a bookclique pick by Stacey Loscalzo A few weeks ago, one of my favorite librarians urged me to read The Great Believers.
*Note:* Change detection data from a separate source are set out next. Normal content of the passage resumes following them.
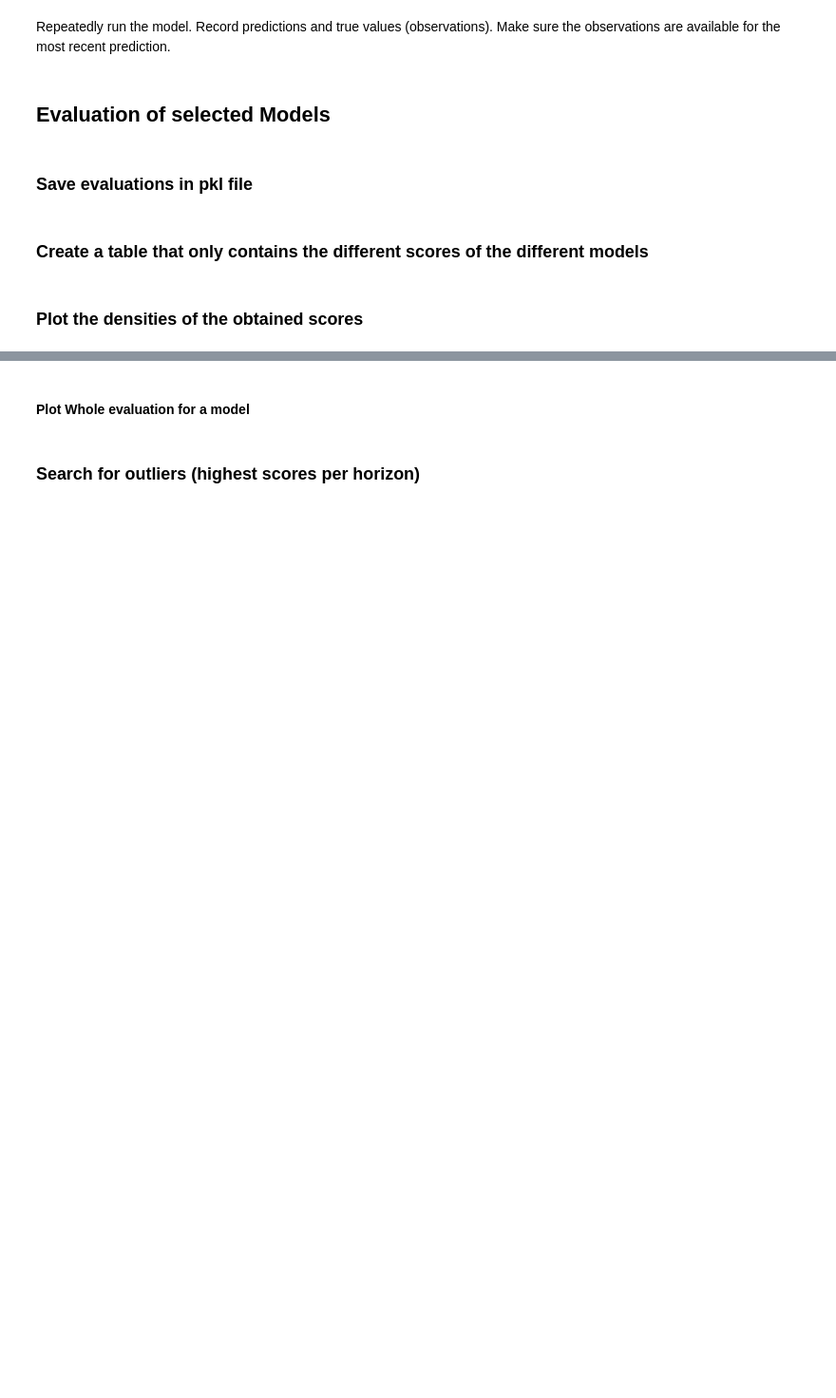
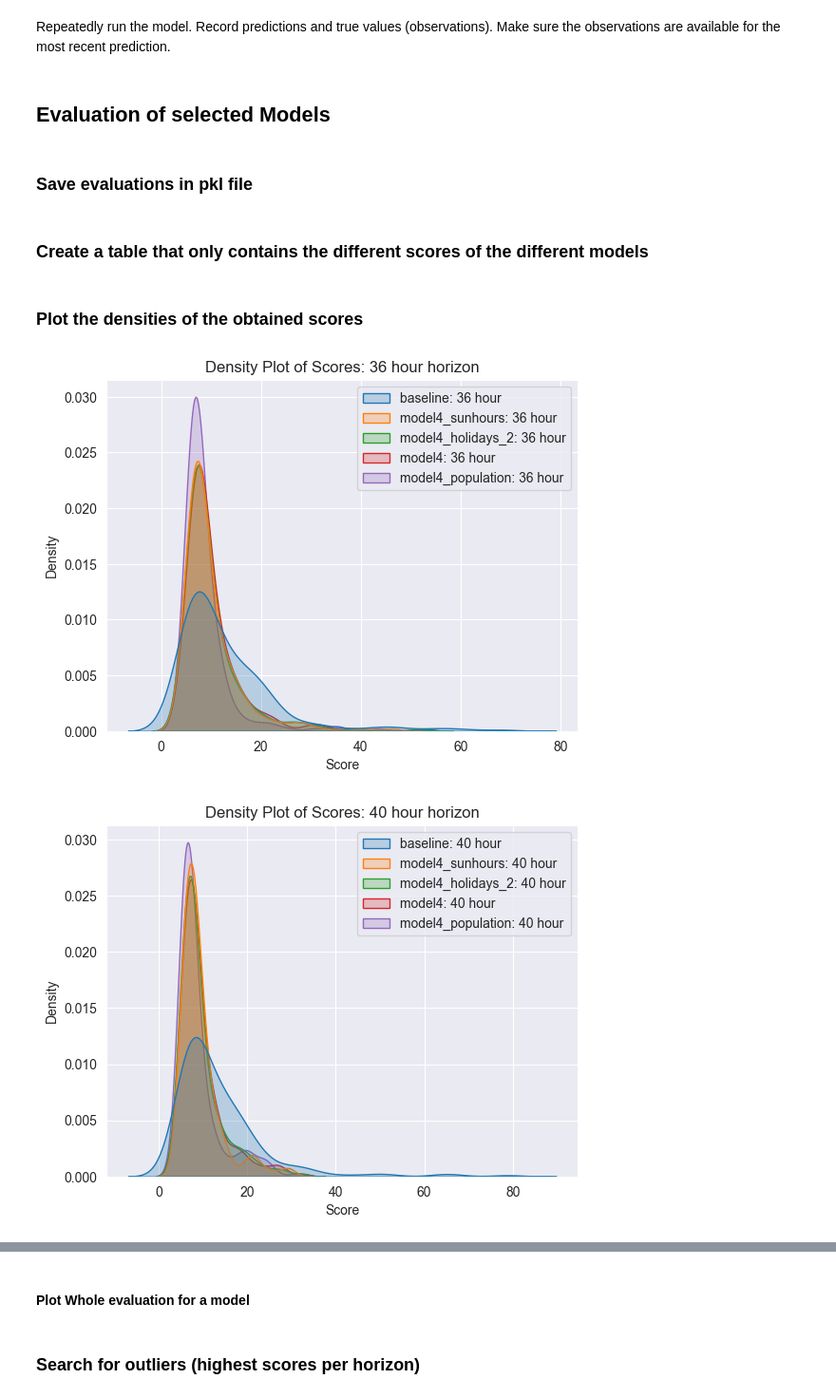
Before and after one commit to EliasKng/PTSFC, a Jupyter notebook: Energy/cross_validate_energy.ipynb, the cells around one changed output, grey strips where cells are left out. Shown at 95% size. Cells and saved outputs as stored; diff of their text form; code cells hidden in the pictures; blank space fills up the shorter version.

```diff
--- a/Energy/cross_validate_energy.ipynb
+++ b/Energy/cross_validate_energy.ipynb
@@ -82,6 +82,7 @@ def evaluate_model(model, df, last_x, years, months, weeks):
 # %%
 
 
+from Energy.Models.Model4_holidays_2 import model4_holidays_2
 from Energy.Models.Model4_sunhours import model4_sunhours
 
 models = [
@@ -110,6 +111,10 @@ models = [
         'function': model4_sunhours
     },
     {
+        'name': 'model4_holidays_2',
+        'function': model4_holidays_2
+    },
+    {
         'name': 'model4',
         'function': model4
     },
@@ -126,10 +131,10 @@ evaluate_models(models, df_cval, last_x=100, weeks=True)
 # %% [markdown]
 ### Save evaluations in pkl file
 # %%
-with open('./Model evaluations/bl_m3_MM-bl-m3.pkl', 'wb') as f:
+with open('./Model evaluations/bl_m4_sun_holiday_population.pkl', 'wb') as f:
     pickle.dump(models, f)
 
-# with open('model_evaluations.pkl', 'rb') as f:
+# with open('./Model evaluations/bl_m3_MM-bl-m3.pkl', 'rb') as f:
 #     models = pickle.load(f)
 # %% [markdown]
 ### Create a table that only contains the different scores of the different models
@@ -156,16 +161,20 @@ score_df
 # %% [markdown]
 ### Plot the densities of the obtained scores
 # %%
-models_display = ['baseline','model4','model4_population']
+# models_display = ['model4','model4_holidays_2']
+models_display = ['baseline', 'model4_sunhours', 'model4_holidays_2', 'model4', 'model4_population']
 for h in [str(h) + " hour" for h in [36, 40, 44, 60, 64, 68]]:
     # sns.kdeplot(data=score_df.loc[:,[f'baseline: {h}',f'model3: {h}',f'MM_baseline_model3: {h}']], fill=True)
     sns.kdeplot(data=score_df.loc[:,[f'{m}: {h}' for m in models_display]], fill=True)
 
     # Adding labels and title
     plt.xlabel('Score')
     plt.ylabel('Density')
     plt.title(f'Density Plot of Scores: {h} horizon')
 
     # Display the plot
     plt.savefig(f'plots/density_plot_{h.replace(" ", "_")}.png')
     plt.show()
+# %% [output]
+[figure, added]
+[figure, added]
```
Also changed, not shown: parts of 5 cells of this notebook, 2 other files.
I was sold when she said, “It’s A Little Life — Lite.” While A Little Life was a devastatingly difficult book to read, it […]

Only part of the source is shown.